This is not a Christmas story! If you’re looking for stories of orphans, wicked stepmothers and yuletide magic, try one of the other theatres around Dublin. This is the story of German composer George Frideric Handel and the period leading up to the first performance of the Messiah, which occurred on the 13 April 1742 in The Great Music Hall on Fishamble Street in Dublin. The original theatre is long since knocked down but the site is less than a hundred metres away from Smock Alley, so it is quite fitting that the play has arrived in this particular theatre.

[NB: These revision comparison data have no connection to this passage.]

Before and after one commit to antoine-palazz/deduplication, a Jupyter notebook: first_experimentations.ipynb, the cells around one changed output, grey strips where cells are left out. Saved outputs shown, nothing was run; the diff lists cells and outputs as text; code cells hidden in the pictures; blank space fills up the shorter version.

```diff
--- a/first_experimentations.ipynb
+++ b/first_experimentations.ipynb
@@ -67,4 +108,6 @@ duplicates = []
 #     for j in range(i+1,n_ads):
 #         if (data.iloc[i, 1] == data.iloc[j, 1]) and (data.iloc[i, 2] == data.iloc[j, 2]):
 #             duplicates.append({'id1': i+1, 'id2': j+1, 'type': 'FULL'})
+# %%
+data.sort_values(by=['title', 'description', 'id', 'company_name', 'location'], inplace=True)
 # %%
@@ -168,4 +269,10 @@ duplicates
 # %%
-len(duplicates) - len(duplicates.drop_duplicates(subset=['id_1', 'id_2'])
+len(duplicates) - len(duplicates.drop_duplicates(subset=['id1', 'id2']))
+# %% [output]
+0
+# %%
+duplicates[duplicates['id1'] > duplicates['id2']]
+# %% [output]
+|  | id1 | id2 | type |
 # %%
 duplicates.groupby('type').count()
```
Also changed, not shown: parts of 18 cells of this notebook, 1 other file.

The play is written by English poet, screenwriter, and playwright Nick Drake and was first performed in the Globe Theatre in Bankside, London in 2015. The story is loosely based on fact, as there are a number of unusual stories and characters associated with the original performance. The main storyline involves Susannah Cibber (Rebecca O’Mara), an actor who left London under something of a cloud due to her scandalous behaviour. Due to a lack of singers of sufficient quality in Dublin, Handel (Brian Doherty) takes the actress under his wing and decides to train her to perform at his first Messiah. What follows is a series of meetings between the two where they discuss music and performance. While it does sound like a variation on My Fair Lady, it is actually more complex as it explores the deepening friendship between the two. There are also a number of side stories, with characters like Crazy Crow, Charles Jennens and Cavendish (all played by Ross Gaynor).

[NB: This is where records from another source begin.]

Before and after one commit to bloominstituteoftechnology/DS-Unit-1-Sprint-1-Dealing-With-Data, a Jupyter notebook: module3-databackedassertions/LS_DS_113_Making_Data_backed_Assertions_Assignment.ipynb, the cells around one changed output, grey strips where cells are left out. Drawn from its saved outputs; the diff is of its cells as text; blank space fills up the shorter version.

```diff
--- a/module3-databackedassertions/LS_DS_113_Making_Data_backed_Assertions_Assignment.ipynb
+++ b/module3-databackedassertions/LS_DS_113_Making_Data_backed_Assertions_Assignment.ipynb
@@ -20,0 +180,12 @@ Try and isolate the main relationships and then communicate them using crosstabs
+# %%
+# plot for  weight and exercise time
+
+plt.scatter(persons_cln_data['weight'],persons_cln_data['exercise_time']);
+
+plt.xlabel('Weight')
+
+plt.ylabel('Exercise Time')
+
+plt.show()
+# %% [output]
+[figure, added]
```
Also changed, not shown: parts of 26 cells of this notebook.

The stage is covered in mirrors and glass, adding the illusion of depth to the small stage. There is even a raised platform that looks more suited to a nightclub than the theatre, but somehow it all makes sense.

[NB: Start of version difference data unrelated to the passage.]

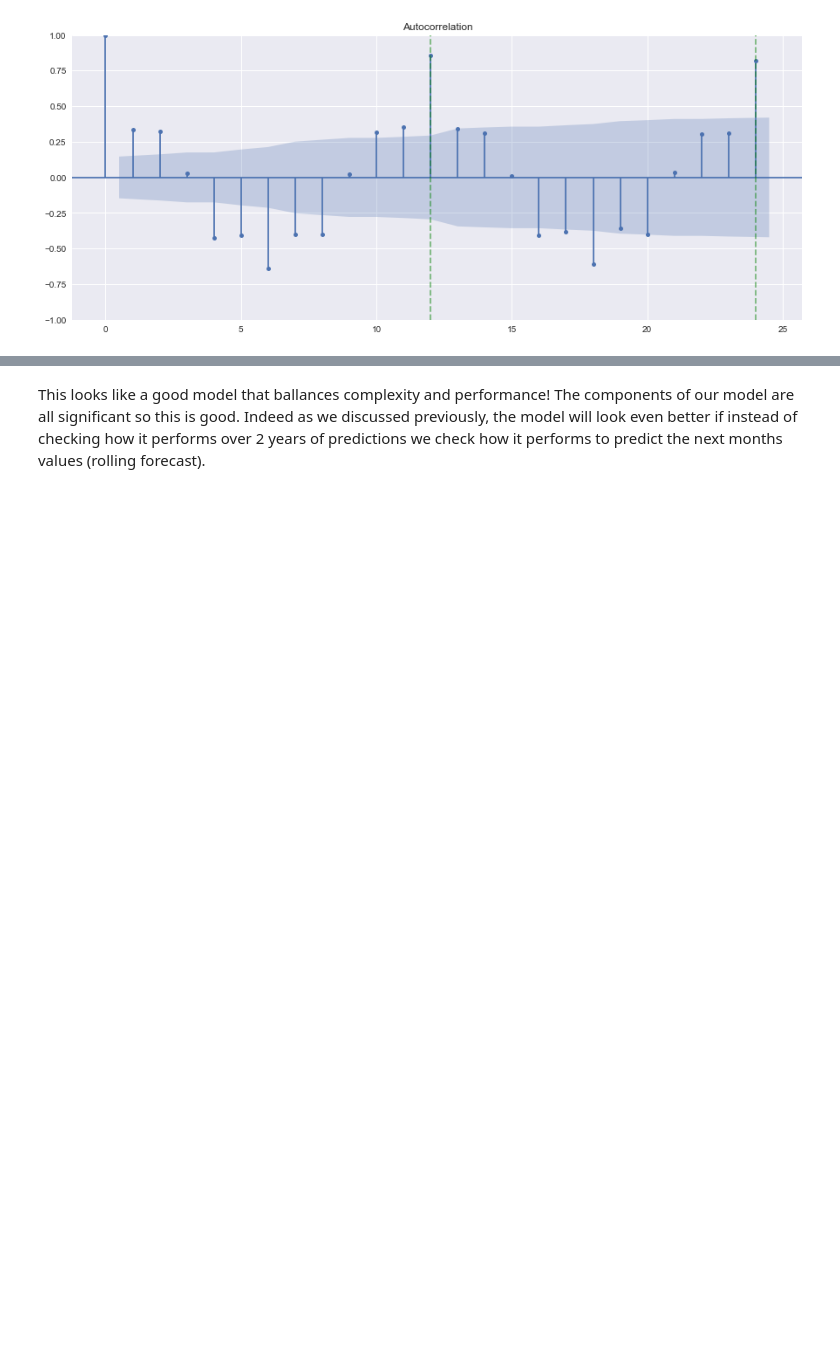
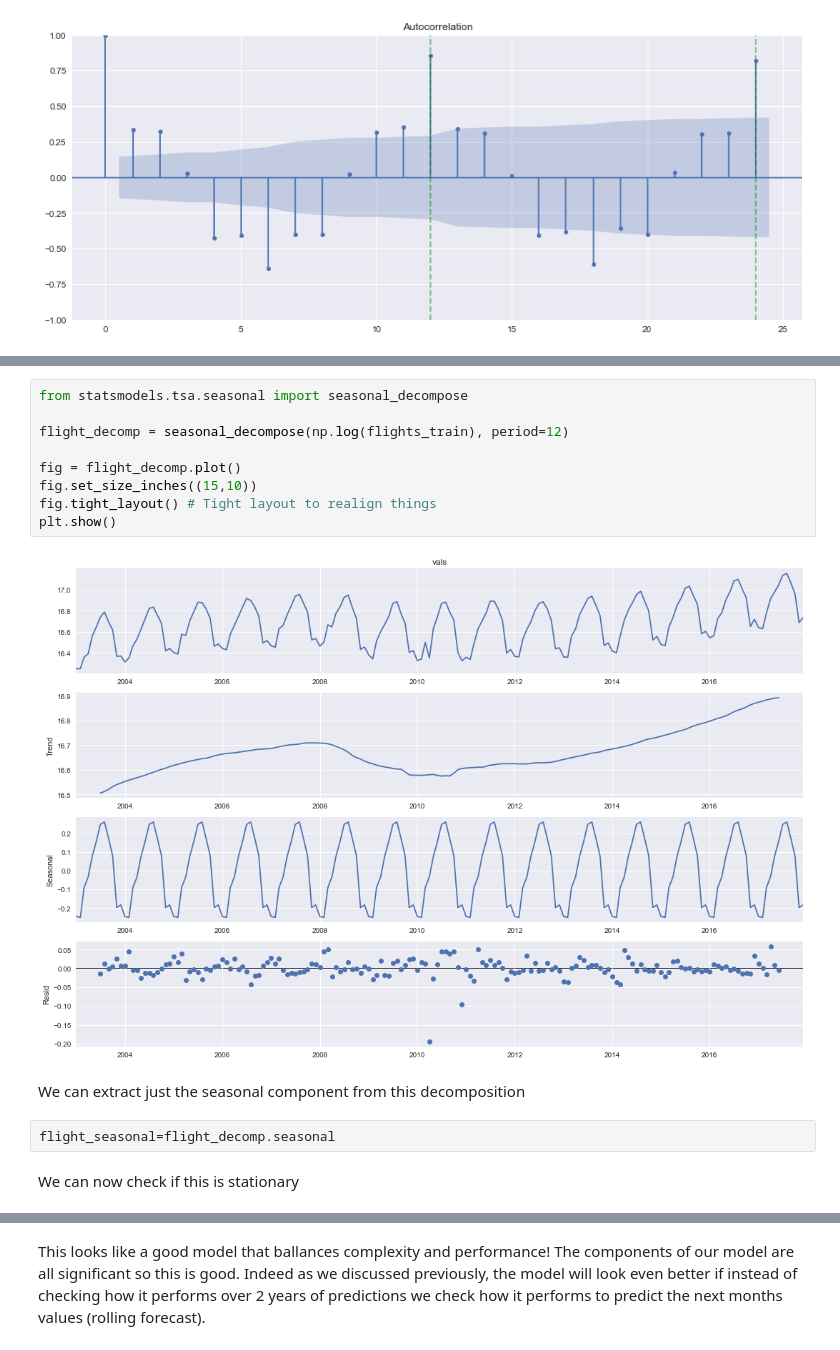
Before and after one commit to Eldave93/machine-learning-workbooks, a Jupyter notebook: 12-time-series/12_workbook.ipynb, the cells around one changed output, grey strips where cells are left out. Cells and saved outputs as stored; diff of their text form; blank space fills up the shorter version.

```diff
--- a/12-time-series/12_workbook.ipynb
+++ b/12-time-series/12_workbook.ipynb
@@ -2048,0 +2049,17 @@ To get this seasonal component using this model we need to add a `seasonal_order
+# %%
+from statsmodels.tsa.seasonal import seasonal_decompose
+
+flight_decomp = seasonal_decompose(np.log(flights_train), period=12)
+
+fig = flight_decomp.plot()
+fig.set_size_inches((15,10))
+fig.tight_layout() # Tight layout to realign things
+plt.show()
+# %% [output]
+[figure, added]
+# %% [markdown]
+We can extract just the seasonal component from this decomposition
+# %%
+flight_seasonal=flight_decomp.seasonal
+# %% [markdown]
+We can now check if this is stationary
```
Also changed, not shown: parts of 93 cells of this notebook, 1 other file.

There is also, as you would expect, a musical element to the proceedings, with three singers on stage (two on the night of this review due to the illness of Owen Gilhooly-Miles). Soprano Megan O’Neill and Tenor Ross Scanlan add various musical interludes, as they perform sections of the Messiah. They are also involved in the triumphant concert that concludes the performance. Musical Director Helene Montague is the only constant on stage, as she accompanies the various singers on keyboard.
The production feels large despite having only three main actors on stage, along with various musicians and singers. The plot has a surprising number of strands and ideas. Some elements of the script felt unresolved, as minor characters are introduced and not developed further. It is possible the writer carried out too much research on the period and wanted to fit in all the various aspects, but the main storyline is strong. The cast is impressive with Brian Doherty playing the composer with a tough, stuffy exterior and a heart of gold. Ross Gaynor plays a wide range of parts showing his versatility as he moves between Dublin scamps and Lords of the Manor, while Rebecca O’Mara adds warmth and compassion to the character of leading lady Susannah Cibber who attempts to expand her horizons. It’s a production that offers an alternative to the traditional Christmas tales, and for that alone it’s a most welcome addition.
Written by Nick Drake
Directed by Lynne Parker
Owen Gilhooly-Miles (baritone)
Megan O’Neill (soprano)
Ross Scanlan (tenor)
Lighting and Set Design – Sarah Jane Shiels
Costume Design – Sorcha Ní Fhloinn
Sound Design – Fiona Sheil
Musical Director – Helene Montague
Music & Recording Supervision – Cathal Synnott
Assistant Director – Dominic O’Brien